A motion by Supervisor Gloria Molina calls for the immediate implementation of a dozen recommendations made recently by the board’s Special Counsel Merrick Bobb and the county Office of Independent Review. Merrick Bobb’s latest semiannual report cited a need for better training and record keeping within the Sheriff’s Department.
A second motion by supervisors Zev Yaroslavsky and Mark Ridley-Thomas would create a new Citizen’s Commission on Jail Violence, chiefly to investigate deputies’ use of force.
“The American Civil Liberties Union – Southern California , which has long served as the county’s jail monitor under the Rutherford case, recently reported a series of affidavits signed by inmates and, for the first time, by four non-inmate volunteers and jail observers, all testifying to a series of fearsome and unprovoked physical attacks,” the motion states. “Some of these were attacks by deputies on inmates; others were inmate-on-inmate attacks which were allegedly facilitated or encouraged by deputies.”
The motion notes that “these and similar allegations” have prompted FBI probes that could “lead to extremely serious consequences for the governance and oversight of the Sheriff’s Department.”
“We trust that the ongoing FBI and Sheriff’s investigations into the facts will ferret out the truth and lead to appropriate disciplinary action and criminal prosecution of wrong-doers,” Yaroslavsky and Ridley-Thomas say in their motion.
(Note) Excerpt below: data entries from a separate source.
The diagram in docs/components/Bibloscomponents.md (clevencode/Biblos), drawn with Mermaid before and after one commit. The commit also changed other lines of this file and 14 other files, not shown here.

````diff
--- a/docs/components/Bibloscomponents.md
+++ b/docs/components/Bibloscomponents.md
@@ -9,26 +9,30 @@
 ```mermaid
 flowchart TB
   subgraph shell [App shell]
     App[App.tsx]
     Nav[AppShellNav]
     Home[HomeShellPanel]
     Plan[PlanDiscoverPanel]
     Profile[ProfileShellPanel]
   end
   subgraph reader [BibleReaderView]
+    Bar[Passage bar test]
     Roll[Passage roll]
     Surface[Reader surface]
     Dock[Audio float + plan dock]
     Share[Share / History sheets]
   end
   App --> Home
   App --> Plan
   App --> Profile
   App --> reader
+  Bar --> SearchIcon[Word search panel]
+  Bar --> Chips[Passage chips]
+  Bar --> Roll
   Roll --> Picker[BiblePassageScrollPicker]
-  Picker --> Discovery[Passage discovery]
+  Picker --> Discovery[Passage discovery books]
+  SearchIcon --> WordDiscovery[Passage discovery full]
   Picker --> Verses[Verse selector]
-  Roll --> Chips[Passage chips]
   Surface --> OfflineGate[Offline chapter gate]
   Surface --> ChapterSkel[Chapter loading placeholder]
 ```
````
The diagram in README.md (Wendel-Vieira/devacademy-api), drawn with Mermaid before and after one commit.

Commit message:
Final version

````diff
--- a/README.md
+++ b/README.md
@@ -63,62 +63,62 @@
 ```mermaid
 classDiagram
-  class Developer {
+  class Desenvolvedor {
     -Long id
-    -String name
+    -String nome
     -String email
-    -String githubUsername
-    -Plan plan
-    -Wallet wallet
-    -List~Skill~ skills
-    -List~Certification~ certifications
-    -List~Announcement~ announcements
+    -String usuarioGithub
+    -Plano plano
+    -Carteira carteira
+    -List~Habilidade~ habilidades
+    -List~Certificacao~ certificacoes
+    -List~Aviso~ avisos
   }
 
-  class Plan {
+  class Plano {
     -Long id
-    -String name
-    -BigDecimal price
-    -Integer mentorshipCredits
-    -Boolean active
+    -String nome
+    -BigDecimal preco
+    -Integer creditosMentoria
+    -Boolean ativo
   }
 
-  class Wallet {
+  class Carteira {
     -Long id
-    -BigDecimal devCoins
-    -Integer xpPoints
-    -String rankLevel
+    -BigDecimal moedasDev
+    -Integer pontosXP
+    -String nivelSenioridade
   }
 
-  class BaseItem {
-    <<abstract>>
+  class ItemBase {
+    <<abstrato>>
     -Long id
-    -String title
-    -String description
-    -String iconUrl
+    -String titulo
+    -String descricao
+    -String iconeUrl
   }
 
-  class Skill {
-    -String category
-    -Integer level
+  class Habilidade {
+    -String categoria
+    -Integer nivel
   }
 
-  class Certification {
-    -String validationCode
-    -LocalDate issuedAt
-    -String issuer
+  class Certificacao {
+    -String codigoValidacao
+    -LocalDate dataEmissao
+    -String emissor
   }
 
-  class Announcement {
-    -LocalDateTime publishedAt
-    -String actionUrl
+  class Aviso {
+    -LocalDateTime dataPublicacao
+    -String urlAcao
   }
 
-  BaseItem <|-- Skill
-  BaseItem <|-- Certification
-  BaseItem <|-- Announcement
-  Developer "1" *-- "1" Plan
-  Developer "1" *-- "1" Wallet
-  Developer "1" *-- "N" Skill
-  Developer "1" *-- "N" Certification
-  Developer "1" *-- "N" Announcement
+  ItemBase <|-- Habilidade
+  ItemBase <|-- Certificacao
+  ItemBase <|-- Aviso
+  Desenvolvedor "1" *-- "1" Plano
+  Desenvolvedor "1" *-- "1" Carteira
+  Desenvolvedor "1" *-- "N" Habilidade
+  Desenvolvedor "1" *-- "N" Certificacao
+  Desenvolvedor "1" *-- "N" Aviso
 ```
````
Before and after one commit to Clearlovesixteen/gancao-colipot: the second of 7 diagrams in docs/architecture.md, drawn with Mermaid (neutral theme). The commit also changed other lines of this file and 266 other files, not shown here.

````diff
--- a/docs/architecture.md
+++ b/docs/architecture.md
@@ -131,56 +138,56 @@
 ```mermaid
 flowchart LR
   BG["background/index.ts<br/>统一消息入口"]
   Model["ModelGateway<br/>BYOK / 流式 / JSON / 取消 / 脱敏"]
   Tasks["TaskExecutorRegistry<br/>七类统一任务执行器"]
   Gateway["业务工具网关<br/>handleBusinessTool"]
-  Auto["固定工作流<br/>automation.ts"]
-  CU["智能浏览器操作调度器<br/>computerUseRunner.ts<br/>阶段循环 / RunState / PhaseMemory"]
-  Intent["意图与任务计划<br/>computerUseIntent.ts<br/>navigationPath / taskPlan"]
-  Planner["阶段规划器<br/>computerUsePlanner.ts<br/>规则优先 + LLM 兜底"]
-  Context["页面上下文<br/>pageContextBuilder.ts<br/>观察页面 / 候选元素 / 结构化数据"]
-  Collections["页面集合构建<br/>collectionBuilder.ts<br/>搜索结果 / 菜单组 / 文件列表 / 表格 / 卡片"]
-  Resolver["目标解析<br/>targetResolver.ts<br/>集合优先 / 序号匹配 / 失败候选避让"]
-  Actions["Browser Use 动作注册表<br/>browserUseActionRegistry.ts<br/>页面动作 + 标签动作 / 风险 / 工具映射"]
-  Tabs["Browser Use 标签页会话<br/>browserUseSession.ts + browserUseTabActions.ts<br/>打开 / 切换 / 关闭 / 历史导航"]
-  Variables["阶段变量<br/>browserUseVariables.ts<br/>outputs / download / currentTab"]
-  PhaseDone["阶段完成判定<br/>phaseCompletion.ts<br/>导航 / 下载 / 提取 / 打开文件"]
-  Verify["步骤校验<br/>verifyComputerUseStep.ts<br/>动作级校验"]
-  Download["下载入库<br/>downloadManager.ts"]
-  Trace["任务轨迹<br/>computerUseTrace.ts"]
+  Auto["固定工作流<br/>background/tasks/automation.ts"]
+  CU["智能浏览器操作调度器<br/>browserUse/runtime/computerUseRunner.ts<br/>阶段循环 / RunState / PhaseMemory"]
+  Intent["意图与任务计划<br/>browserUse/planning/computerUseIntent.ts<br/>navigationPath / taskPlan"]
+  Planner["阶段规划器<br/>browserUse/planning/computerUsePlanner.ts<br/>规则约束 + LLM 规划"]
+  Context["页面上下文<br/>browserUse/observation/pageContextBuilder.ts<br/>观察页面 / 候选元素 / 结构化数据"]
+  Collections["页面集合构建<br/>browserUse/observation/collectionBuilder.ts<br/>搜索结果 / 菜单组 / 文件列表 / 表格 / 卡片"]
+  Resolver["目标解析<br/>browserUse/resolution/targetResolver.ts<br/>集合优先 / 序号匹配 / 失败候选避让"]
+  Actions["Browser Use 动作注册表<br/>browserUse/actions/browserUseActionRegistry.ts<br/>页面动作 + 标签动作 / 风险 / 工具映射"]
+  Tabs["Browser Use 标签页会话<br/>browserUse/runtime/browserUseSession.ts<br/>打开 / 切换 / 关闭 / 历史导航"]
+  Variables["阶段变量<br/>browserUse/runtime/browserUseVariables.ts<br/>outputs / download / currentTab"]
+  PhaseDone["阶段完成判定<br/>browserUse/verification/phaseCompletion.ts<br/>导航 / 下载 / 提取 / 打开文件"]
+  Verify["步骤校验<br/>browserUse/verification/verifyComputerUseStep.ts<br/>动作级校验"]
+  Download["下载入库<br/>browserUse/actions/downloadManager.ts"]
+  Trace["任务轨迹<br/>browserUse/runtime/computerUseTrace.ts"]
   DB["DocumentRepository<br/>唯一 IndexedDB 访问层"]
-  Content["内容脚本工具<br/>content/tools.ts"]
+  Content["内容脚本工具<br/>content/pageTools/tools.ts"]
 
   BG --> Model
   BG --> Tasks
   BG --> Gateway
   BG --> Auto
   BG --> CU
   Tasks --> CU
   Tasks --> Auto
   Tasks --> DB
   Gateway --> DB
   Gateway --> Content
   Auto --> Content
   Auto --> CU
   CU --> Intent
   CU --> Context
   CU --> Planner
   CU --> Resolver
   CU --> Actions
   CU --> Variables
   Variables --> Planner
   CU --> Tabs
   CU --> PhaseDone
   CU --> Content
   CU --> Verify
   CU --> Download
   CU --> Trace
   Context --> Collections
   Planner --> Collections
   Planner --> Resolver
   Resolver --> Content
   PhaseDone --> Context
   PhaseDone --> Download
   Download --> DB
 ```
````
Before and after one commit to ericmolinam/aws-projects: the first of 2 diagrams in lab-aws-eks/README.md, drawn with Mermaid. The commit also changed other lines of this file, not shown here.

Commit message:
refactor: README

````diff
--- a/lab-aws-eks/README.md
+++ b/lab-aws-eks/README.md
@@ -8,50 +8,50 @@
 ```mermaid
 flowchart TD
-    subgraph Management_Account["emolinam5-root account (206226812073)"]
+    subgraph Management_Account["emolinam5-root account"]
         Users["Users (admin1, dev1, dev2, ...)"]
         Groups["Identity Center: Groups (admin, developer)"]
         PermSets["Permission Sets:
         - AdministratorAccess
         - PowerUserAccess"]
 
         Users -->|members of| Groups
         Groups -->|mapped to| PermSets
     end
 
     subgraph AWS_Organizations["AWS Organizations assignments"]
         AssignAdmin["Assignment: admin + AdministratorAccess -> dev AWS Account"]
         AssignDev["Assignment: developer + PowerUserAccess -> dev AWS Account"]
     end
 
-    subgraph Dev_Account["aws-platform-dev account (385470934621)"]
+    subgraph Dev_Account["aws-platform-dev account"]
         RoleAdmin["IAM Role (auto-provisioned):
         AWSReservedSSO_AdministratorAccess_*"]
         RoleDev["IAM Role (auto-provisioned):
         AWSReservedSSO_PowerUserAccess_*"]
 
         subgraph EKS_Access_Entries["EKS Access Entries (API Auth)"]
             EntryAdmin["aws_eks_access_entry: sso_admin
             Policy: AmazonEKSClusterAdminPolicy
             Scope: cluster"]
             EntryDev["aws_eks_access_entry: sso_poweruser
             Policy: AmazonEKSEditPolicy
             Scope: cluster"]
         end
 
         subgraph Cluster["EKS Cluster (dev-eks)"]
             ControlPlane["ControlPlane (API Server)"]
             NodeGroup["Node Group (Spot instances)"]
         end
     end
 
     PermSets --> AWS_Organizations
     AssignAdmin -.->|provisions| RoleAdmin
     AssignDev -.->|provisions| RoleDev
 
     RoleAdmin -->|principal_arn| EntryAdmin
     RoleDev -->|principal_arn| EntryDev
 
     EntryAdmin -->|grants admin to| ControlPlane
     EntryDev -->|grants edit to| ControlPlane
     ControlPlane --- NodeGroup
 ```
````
Nonetheless, their motion says, the Board of Supervisors has a “responsibility to initiate and carry out a community-level review of alleged inappropriate use of force by deputies assigned to the jail.”
That oversight would come from a new citizen’s commission, a five-member panel with one appointee by each supervisor.
Fifth District Supervisor Michael D. Antonovich said he will appoint retired federal Judge Dickran Tevrizian of Pasadena.
“Through his unique experience and keen judgment,” Antonovich said in a statement, “Judge Tevrizian has demonstrated his solid credibility and integrity as a jurist and a public servant.”
Tevrizian was a municipal court judge from 1972 to 1978 and a superior court judge from 1978 to 1982. In 1985 he was nominated by President Ronald Reagan for the federal bench, where he served until his retirement in 2007.
Molina’s separate motion calls for surveillance cameras in Men’s Central Jail and other facilities; the use of “smaller and lighter” flashlights to subdue inmates; the elimination of steel-toed shoes; the elimination of striking an inmate’s head against a floor or wall; the rotation of deputies between facilities every six months; and changes to the way inmates report alleged abuses.